We bid goodbye to Meisje, who were returning to Bradwell Marina and haul out, for their return to Yorkshire.
We decided to run on the ebb to Brightlingsea, to have some lunch and in my case to collect more crew. It was a lovely three-sail reach over the shallow water off West Mersea, and we were soon all rafted on the pontoon at Brightlingsea. I met Niki and Alice here, and after they had loaded their gear, we went ashore for lunch.
The forecast was for rain to pass through in the morning and for the wind to swing round to the East. Other than a brief shower, the former merely threatened, whilst the latter fortunately did take place.
We set off from Brightlingsea at 3pm, with the wind and tide behind us, but we could see rain all around and it was not long before the visibility shrank to a few hundred yards, the wind dropped and for about half an hour the rain hammered down. We ran on engine to keep the boat moving (we had a restaurant booking to keep!), but left the sails up.
The rain soon passed and the skies cleared, leaving us to sail up the river in golden late afternoon sun and we wound our way upstream. I’ll draw a veil over the couple of brief groundings as the channel narrowed and the depth fell but we all arrived safely at the moorings outside Heybridge Lock.
This is an impressive structure connecting the Chelmer and Blackwater canal to the tidal waters. It’s operated by Grant, the (very friendly) British Waterways lock keeper and accessible only an hour either side of HW. In our case even less, as we were on neap tides.

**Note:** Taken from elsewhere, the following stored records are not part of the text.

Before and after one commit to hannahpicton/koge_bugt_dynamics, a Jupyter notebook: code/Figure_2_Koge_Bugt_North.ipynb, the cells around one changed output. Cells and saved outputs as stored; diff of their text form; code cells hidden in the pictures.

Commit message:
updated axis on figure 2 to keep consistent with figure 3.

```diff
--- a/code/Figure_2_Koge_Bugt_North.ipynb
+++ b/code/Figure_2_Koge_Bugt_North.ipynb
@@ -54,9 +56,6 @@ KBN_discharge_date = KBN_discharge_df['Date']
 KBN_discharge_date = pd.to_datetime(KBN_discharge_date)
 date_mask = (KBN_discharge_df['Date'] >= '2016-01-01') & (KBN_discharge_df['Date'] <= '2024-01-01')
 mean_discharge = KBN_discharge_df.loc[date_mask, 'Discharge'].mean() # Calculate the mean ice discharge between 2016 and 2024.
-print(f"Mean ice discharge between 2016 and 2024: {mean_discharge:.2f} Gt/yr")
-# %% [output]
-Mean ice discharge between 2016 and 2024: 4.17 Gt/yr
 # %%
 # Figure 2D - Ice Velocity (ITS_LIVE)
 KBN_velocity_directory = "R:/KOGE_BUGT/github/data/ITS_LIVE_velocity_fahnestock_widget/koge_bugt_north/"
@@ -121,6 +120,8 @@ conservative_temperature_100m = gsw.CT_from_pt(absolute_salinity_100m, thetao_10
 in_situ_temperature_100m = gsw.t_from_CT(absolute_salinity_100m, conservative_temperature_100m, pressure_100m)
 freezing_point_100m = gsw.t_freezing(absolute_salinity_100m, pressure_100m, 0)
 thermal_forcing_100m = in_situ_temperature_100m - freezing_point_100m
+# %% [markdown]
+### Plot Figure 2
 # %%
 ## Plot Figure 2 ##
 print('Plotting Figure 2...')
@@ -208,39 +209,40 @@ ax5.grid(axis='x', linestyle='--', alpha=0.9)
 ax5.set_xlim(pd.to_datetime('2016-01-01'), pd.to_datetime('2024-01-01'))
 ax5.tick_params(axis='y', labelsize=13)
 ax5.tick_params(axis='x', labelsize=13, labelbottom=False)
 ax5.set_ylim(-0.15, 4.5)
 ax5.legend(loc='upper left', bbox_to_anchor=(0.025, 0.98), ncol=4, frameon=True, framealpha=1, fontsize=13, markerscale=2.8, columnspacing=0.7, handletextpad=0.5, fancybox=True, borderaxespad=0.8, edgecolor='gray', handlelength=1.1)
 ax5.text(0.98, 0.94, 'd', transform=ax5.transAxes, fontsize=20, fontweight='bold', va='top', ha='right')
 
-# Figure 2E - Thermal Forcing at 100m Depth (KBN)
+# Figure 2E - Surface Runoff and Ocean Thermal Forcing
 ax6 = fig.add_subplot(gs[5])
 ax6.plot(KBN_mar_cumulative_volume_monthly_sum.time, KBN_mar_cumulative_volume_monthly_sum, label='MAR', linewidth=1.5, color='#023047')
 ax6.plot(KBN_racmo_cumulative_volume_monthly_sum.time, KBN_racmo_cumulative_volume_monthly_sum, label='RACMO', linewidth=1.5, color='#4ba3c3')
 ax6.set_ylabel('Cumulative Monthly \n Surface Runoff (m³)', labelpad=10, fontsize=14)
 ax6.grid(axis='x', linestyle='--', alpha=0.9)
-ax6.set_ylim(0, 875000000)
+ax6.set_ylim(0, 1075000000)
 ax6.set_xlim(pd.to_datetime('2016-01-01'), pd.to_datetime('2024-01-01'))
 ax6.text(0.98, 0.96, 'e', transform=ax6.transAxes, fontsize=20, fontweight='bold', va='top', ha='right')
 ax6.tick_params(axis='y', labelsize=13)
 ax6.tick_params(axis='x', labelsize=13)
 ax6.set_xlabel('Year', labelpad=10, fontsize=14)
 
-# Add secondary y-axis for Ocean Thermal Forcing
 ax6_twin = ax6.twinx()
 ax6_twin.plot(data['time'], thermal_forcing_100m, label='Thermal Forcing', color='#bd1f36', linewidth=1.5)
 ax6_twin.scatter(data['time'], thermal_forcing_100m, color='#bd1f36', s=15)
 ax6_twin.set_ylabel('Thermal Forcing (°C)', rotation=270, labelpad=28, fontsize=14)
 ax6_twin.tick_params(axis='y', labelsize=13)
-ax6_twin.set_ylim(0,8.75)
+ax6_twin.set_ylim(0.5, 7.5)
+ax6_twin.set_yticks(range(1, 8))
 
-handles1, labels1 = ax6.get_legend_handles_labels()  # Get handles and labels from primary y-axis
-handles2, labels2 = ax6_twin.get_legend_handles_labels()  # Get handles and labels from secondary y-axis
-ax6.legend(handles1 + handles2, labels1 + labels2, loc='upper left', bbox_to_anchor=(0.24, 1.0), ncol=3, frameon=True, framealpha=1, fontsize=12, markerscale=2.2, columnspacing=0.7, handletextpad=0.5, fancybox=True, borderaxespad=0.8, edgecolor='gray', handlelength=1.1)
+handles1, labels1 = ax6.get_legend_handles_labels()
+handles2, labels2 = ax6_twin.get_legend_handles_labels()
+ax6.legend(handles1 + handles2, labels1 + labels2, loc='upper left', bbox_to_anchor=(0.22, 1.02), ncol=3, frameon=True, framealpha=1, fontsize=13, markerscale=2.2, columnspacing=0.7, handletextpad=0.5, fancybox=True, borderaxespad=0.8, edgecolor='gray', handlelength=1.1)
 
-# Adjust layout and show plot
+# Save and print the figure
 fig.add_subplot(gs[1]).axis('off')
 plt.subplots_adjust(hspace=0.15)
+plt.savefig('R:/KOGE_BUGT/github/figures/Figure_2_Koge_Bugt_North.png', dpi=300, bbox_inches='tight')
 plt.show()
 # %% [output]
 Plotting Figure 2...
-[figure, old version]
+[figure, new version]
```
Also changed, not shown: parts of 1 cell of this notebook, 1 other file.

The lock easily fitted all six boats and we were soon raised a few feet up to the basin and moored in a line (like ducklings, Grant described it), with one other visitor and a mixture of local yachts and canal craft.

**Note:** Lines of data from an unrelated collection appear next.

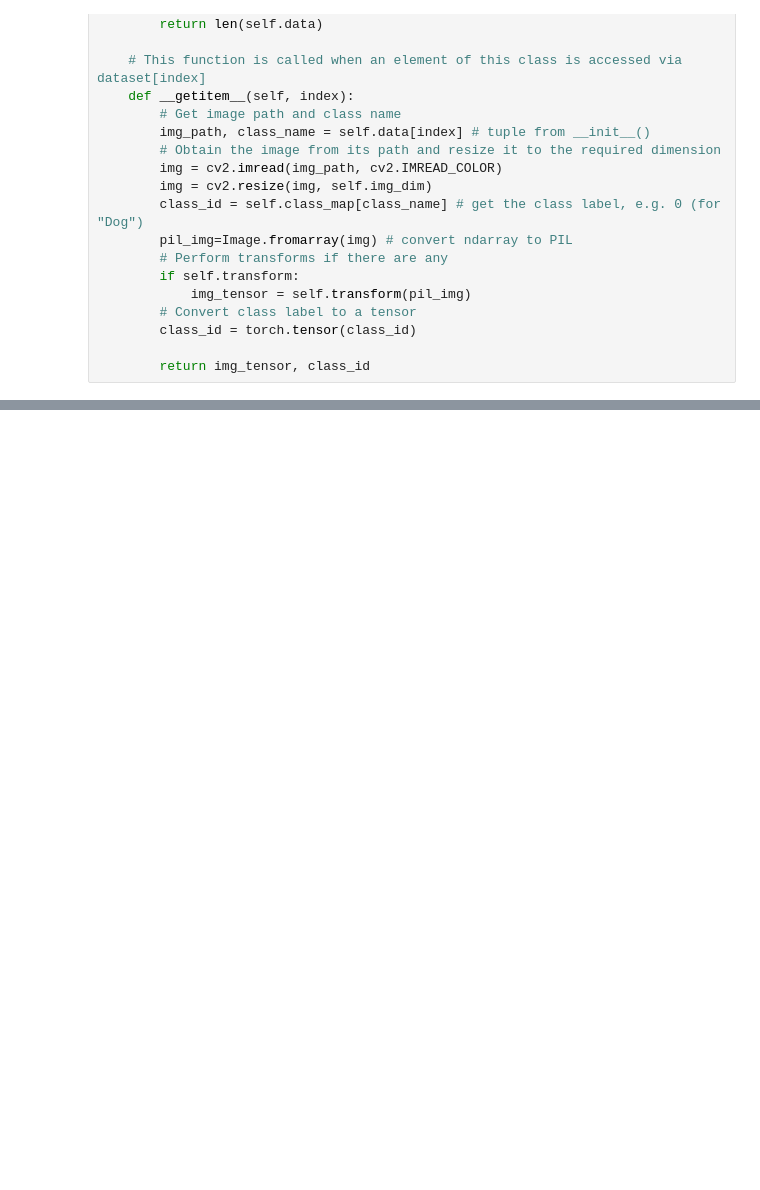
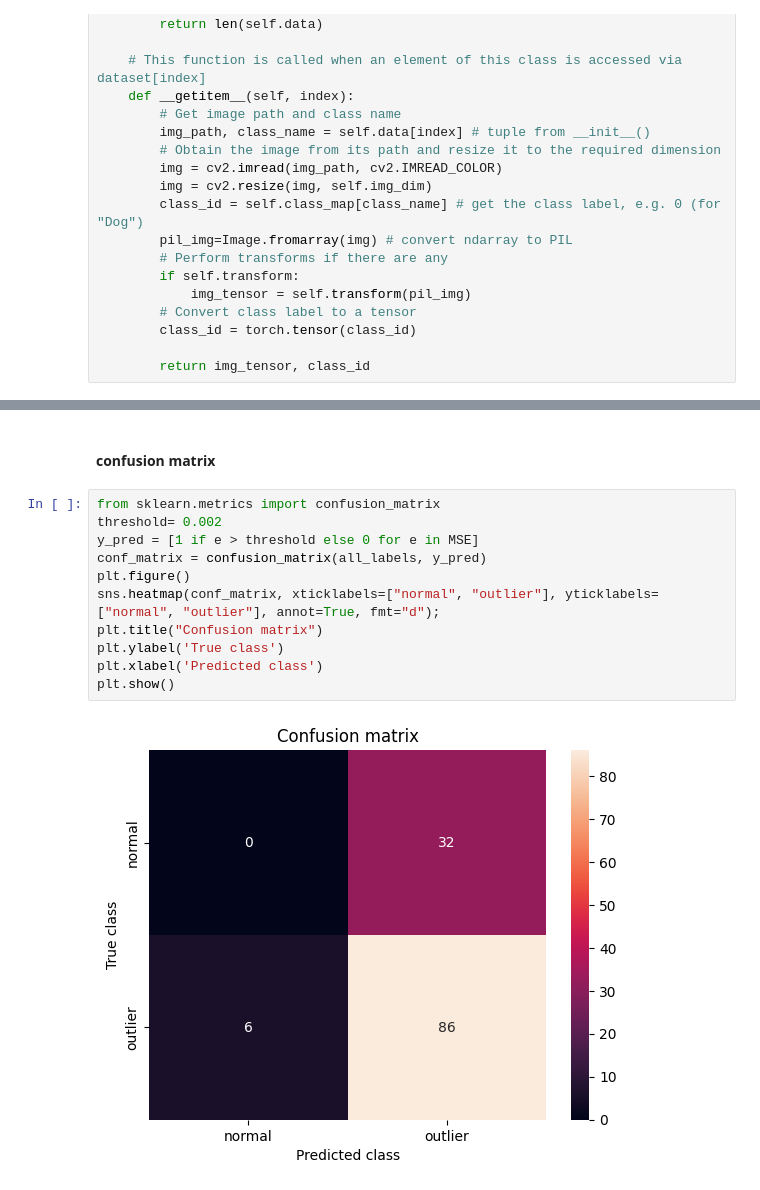
Before and after one commit to shkwo-n/Leather-Anomaly-Detection-CV, a Jupyter notebook: MVTEC.ipynb, the cells around one changed output, grey strips where cells are left out. Cells and saved outputs as stored; diff of their text form; blank space fills up the shorter version.

```diff
--- a/MVTEC.ipynb
+++ b/MVTEC.ipynb
@@ -166,0 +365,15 @@ plt.show()
+# %% [markdown]
+#### confusion matrix
+# %%
+from sklearn.metrics import confusion_matrix
+threshold= 0.002
+y_pred = [1 if e > threshold else 0 for e in MSE]
+conf_matrix = confusion_matrix(all_labels, y_pred)
+plt.figure()
+sns.heatmap(conf_matrix, xticklabels=["normal", "outlier"], yticklabels=["normal", "outlier"], annot=True, fmt="d");
+plt.title("Confusion matrix")
+plt.ylabel('True class')
+plt.xlabel('Predicted class')
+plt.show()
+# %% [output]
+[figure, added]
```
Also changed, not shown: parts of 20 cells of this notebook.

The tide was later than forecast and it was 8pm before we tied up and we rapidly repaired to the Jolly Sailor, who had fortunately kept their kitchens open to accommodate us.